Objects in the Control Panel
All objects in the control panel are unowned, including ZClasses and their methods.
Bonus hole: Proxy roles
In exploring an alternate solution for the Trojan horse, another hole was discovered. A user can set proxy roles if they have permission to set proxy roles, and if they have the roles they are trying to add at the place that they are set. When a method with proxy roles is run, it can access objects that require the roles anywhere, including places where the user who set the proxy roles doesn't have the roles!
Proxy Roles NG
The meaning of Proxy roles is changing.
An executable never has more roles that it's owner.
If an executable has any proxy roles set, then the executable executes with those roles as long as the owner has the roles, regardless of whether the authenticated user has the roles. So proxy roles can be used to allow an executable to do things that the authenticated user can't.
In addition, if proxy roles are set, then an executable can't access
objects requiring roles that are not listed in the proxy roles, even
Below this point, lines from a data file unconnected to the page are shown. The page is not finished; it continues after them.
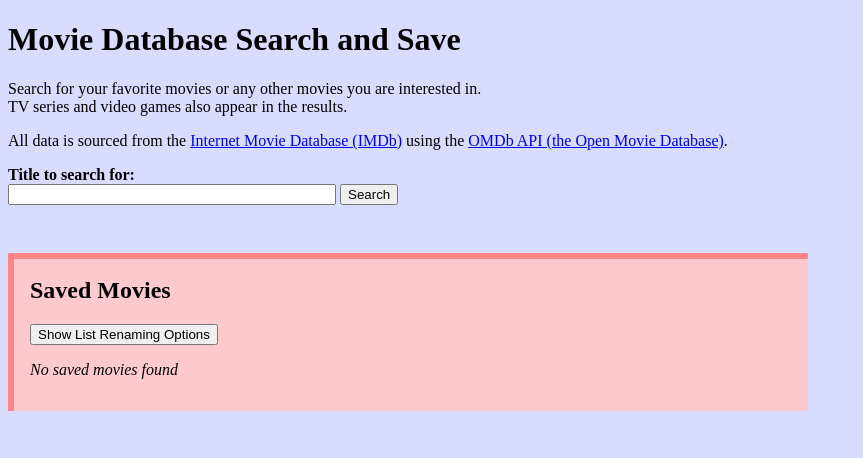
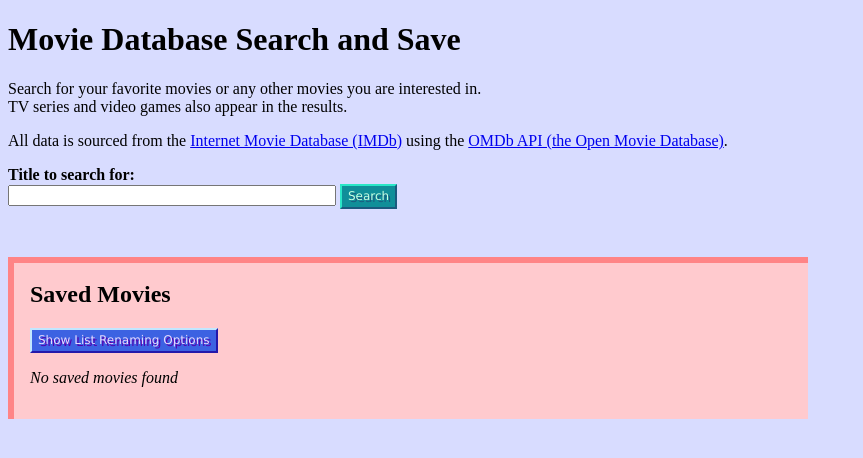
Before and after one commit to Bohman-Timothy/cit261, a PHP site: page /movie-db-proj.html in a window 1280 px wide. Shown: the top 458 px of the page, without its empty margins (0-863 px from the left). Run offline with PHP 8.4, Linux system fonts and the light colour scheme.

Commit message:
Added button colors

```diff
--- a/web/movie-db-proj.css
+++ b/web/movie-db-proj.css
@@ -147,7 +147,6 @@
 	height: 3.5em;
 	float: right;
 	transition: height 0.75s;
-	transition-delay: 0.15s;
 }
 
 textarea.savedMovieCommentsArea:focus {
@@ -181,7 +180,7 @@
 	transition: opacity 1s;
 }
 
-input#searchTitle {
+input#searchTitle, input#newListName {
 	width: 24em;
 }
 
@@ -189,3 +188,104 @@
 	background-color: rgb(255,192,235);
 	border: 3px solid rgb(203,22,136);
 }
+
+button {
+	font-family: Verdana, Arial, sans-serif;
+	font-size: 12px;
+	height: 25px;
+}
+
+button#addMovieBtn:disabled, button#addMovieBtn:disabled:hover, button#addMovieBtn:disabled:active {
+	background-color: rgb(164,164,164);
+	outline-style: none;
+	text-shadow: none;
+	color: rgb(128,128,128);
+	border-left: 2px solid rgb(200,200,200);
+	border-top: 2px solid rgb(200,200,200);
+	border-right: 2px solid rgb(128,128,128);
+	border-bottom: 2px solid rgb(128,128,128);
+}
+
+button#searchTitleBtn, button.viewDetailsBtn, button#cancelListRenameBtn {
+	background-color: rgb(16,143,153);
+	color: rgb(198,255,227);
+	border-left: 2px solid rgb(42,231,199);
+	border-top: 2px solid rgb(42,231,199);
+	border-right: 2px solid rgb(26,90,126);
+	border-bottom: 2px solid rgb(26,90,126);
+	text-shadow: 2px 2px rgb(26,90,126);
+}
+
+button#searchTitleBtn:hover, button#searchTitleBtn:focus, button.viewDetailsBtn:hover, button.viewDetailsBtn:focus, button#cancelListRenameBtn:hover, button#cancelListRenameBtn:focus {
+	outline-style: solid;
+	outline-color: rgb(180,0,220);
+	outline-width: 3px;
+}
+
+button#previousPageBtn, button#nextPageBtn {
+	background-color: rgb(200,200,200);
+	color: rgb(32,32,32);
+	border-left: 2px solid rgb(248,248,248);
+	border-top: 2px solid rgb(248,248,248);
+	border-right: 2px solid rgb(128,128,128);
+	border-bottom: 2px solid rgb(128,128,128);
+}
+
+button#previousPageBtn:hover, button#previousPageBtn:focus, button#nextPageBtn:hover, button#nextPageBtn:focus {
+	outline-style: solid;
+	outline-color: rgb(72,62,255);
+	outline-width: 3px;
+}
+
+button#addMovieBtn {
+	background-color: rgb(203,22,136);
+	color: rgb(255,192,235);
+	border-left: 2px solid rgb(255,112,221);
+	border-top: 2px solid rgb(255,112,221);
+	border-right: 2px solid rgb(134,0,60);
+	border-bottom: 2px solid rgb(134,0,60);
+	text-shadow: 2px 2px rgb(134,0,60);
+}
+
+
+button#addMovieBtn:hover, button#addMovieBtn:focus {
+	outline-style: solid;
+	outline-color: rgb(124,16,242);
+	outline-width: 3px;
+}
+
+/*button#addMovieBtn,*/ button#listRenameBtn, button.saveCommentsBtn, button#saveNewListNameBtn {
+	background-color: rgb(60,98,226);
+	color: rgb(231,216,255);
+	border-left: 2px solid rgb(194,231,255);
+	border-top: 2px solid rgb(194,231,255);
+	border-right: 2px solid rgb(36,24,170);
+	border-bottom: 2px solid rgb(36,24,170);	text-shadow: 2px 2px rgb(84,0,176);
+}
+
+/*button#addMovieBtn:hover, button#addMovieBtn:focus,*/ button#listRenameBtn:hover, button#listRenameBtn:focus, button.saveCommentsBtn:hover, button.saveCommentsBtn:focus, button#saveNewListNameBtn:hover, button#saveNewListNameBtn:focus {
+	outline-style: solid;
+	outline-color: rgb(203,22,136);
+	outline-width: 3px;
+}
+
+button.removeFromListBtn, button#resetListNameBtn {
+	background-color: rgb(210,40,40);
+	color: rgb(255,202,206);
+	border-left: 2px solid rgb(255,132,134);
+	border-top: 2px solid rgb(255,132,134);
+	border-right: 2px solid rgb(134,16,6);
+	border-bottom: 2px solid rgb(134,16,6);
+	text-shadow: 2px 2px rgb(134,16,6);
+}
+
+button.removeFromListBtn:hover, button.removeFromListBtn:focus, button#resetListNameBtn:hover, button#resetListNameBtn:focus {
+	outline-style: solid;
+	outline-color: rgb(134,0,60);
+	outline-width: 3px;
+}
+
+li.selectedToView {
+	transform: translate(30px, 0px);
+	outline: rgb(203,22,136);
+}
--- a/web/movie-db-proj.html
+++ b/web/movie-db-proj.html
@@ -133,11 +133,11 @@
 	}
 	searchResults += "</p>";
 	if (searchResultsPage > 1) {
-		searchResults += "<button onclick='searchTitle(" + (searchResultsPage - 1) + ");'>Previous Page</button> ";
+		searchResults += "<button id='previousPageBtn' onclick='searchTitle(" + (searchResultsPage - 1) + ");'>Previous Page</button> ";
 	}
 	if ((searchResultsObj.Search.length == maxResultsRetrievable) && (searchResultsPage < searchResultsTotalPages)) {
 		//Max number of results that can be retrieved at once
-		searchResults += "<button onclick='searchTitle(" + (searchResultsPage + 1) + ");'>Next Page</button>";
+		searchResults += "<button id='nextPageBtn' onclick='searchTitle(" + (searchResultsPage + 1) + ");'>Next Page</button>";
 	}
 	searchResults += "</div>";
 	var searchResultsId = document.getElementById("searchResults");
@@ -212,13 +212,13 @@
 	var savedMovies = document.getElementById("savedMovies");
 	var savedMoviesString = "<div id='savedMoviesListNameAndOptions'><h2 id='savedMoviesListName'>";
 	savedMoviesString += savedMoviesListName;
-	savedMoviesString += "</h2> <div id='listRename'><button id='listRenameBtn' onclick='showListRenameOptions();'>Show List Renaming Options</button><span id='listRenameOptions'><input id='newListName' type='text'> <button onclick='saveNewListName();'>Save New List Name</button> <button onclick='resetListName();'>Reset to Default Name</button> <button onclick='closeRenameOptions();'>Cancel</button> <p>Suggestions: <span id='listNameSuggestions'>Favorite Movies / Movies to See / Movies Watched / Movies Owned</span></p></span></div></div> ";
+	savedMoviesString += "</h2> <div id='listRename'><button id='listRenameBtn' onclick='showListRenameOptions();'>Show List Renaming Options</button><span id='listRenameOptions'><input id='newListName' type='text'> <button id='saveNewListNameBtn' onclick='saveNewListName();'>Save New List Name</button><br/><button id='resetListNameBtn' onclick='resetListName();'>Reset to Default Name</button> <button id='cancelListRenameBtn' onclick='closeRenameOptions();'>Cancel</button> <p>Suggestions: <span id='listNameSuggestions'>Favorite Movies / Movies to See / Movies Watched / Movies Owned</span></p></span></div></div> ";
 	if ((fullListOfMoviesObj != null) && (fullListOfMoviesObj.movies.length != 0)) {
 		savedMoviesString += "<ol id='savedMoviesList'>";
 		//console.log("savedMoviesString : ", savedMoviesString);
 		for (var i = 0; i < fullListOfMoviesObj.movies.length; i++) {
 			var imdbID = fullListOfMoviesObj.movies[i].imdbID;
-			savedMoviesString += "<li><img class='poster floatLeft' src='" + fullListOfMoviesObj.movies[i].Poster + "' onerror='this.src=&quot;no-img.png&quot;; this.classList=&quot;posterNoImg&quot;;'> <span class='savedMovieTitle'>" + fullListOfMoviesObj.movies[i].Title + "</span><br/> (" + fullListOfMoviesObj.movies[i].Year + ") [" + fullListOfMoviesObj.movies[i].Type + "] <button id='viewDetailsBtn_" + imdbID + "' class='viewDetailsBtn' onclick='searchID(&quot;" + imdbID + "&quot;);'>View More Details</button> <button id='removeFromListBtn_" + fullListOfMoviesObj.movies[i].imdbID + "' class='removeFromList' onclick='removeFromList(" + i + ", &quot;" + imdbID + "&quot;);'>Remove</button><div  id='commentsSection_" + imdbID + "' class='savedMovieComments'>Comments: <textarea id='comments_" + imdbID + "' class='savedMovieCommentsArea'>";
+			savedMoviesString += "<li><img class='poster floatLeft' src='" + fullListOfMoviesObj.movies[i].Poster + "' onerror='this.src=&quot;no-img.png&quot;; this.classList=&quot;posterNoImg&quot;;'> <span class='savedMovieTitle'>" + fullListOfMoviesObj.movies[i].Title + "</span><br/> (" + fullListOfMoviesObj.movies[i].Year + ") [" + fullListOfMoviesObj.movies[i].Type + "] <button id='viewDetailsBtn_" + imdbID + "' class='viewDetailsBtn' onclick='searchID(&quot;" + imdbID + "&quot;);'>View More Details</button> <button id='removeFromListBtn_" + fullListOfMoviesObj.movies[i].imdbID + "' class='removeFromListBtn' onclick='removeFromList(" + i + ", &quot;" + imdbID + "&quot;);'>Remove</button><div  id='commentsSection_" + imdbID + "' class='savedMovieComments'>Comments: <textarea id='comments_" + imdbID + "' class='savedMovieCommentsArea'>";
 			var savedMoviesCommentsString = localStorage.getItem("savedMoviesComments");
 			savedMoviesCommentsObj = JSON.parse(savedMoviesCommentsString);
 			var savedComments;
```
if the owner or authenticated user have the required roles. In this
way, proxy roles can limit, as well as expand access. For example,
on zope.org. one would want to arrange for Wiki pages to have the
Member proxy roles.
- What is the scope of proxy roles?
Currently in 2.1.6 proxy roles only have an effect for DTML objects that are not called from other DTML objects. This is somewhat broken. For 2.2, if an object has proxy roles then those proxy roles will have an effect on the object whether or not it is called as a sub- document. The effect of the proxy roles of the current document will not apply to sub-documents however.
A better security API
As work was being done to fix this issue, it became clear that the implementation of Zope's security policy enforcement was too widely scattered across the codebase, making it difficult to easily make basic changes to the policy. A side benefit of working on this issue is the development of a much better security api that provides a common abstraction and interface for checking and enforcing Zope security. An explanation of the new security policy infrastructure is located in the Interfaces Wiki on Zope.org::
An alpha of Zope 2.2 will be released this week. The 2.2 release will be going through an alpha and beta period to be sure that these changes are tested in a broad variety of environments before final release, and to uncover any hidden migration issues that need to be captured for the final release. A discussion of the possible migration issues for upgrading from 2.1.x will accompany the alpha release and be revised during the alpha and beta period.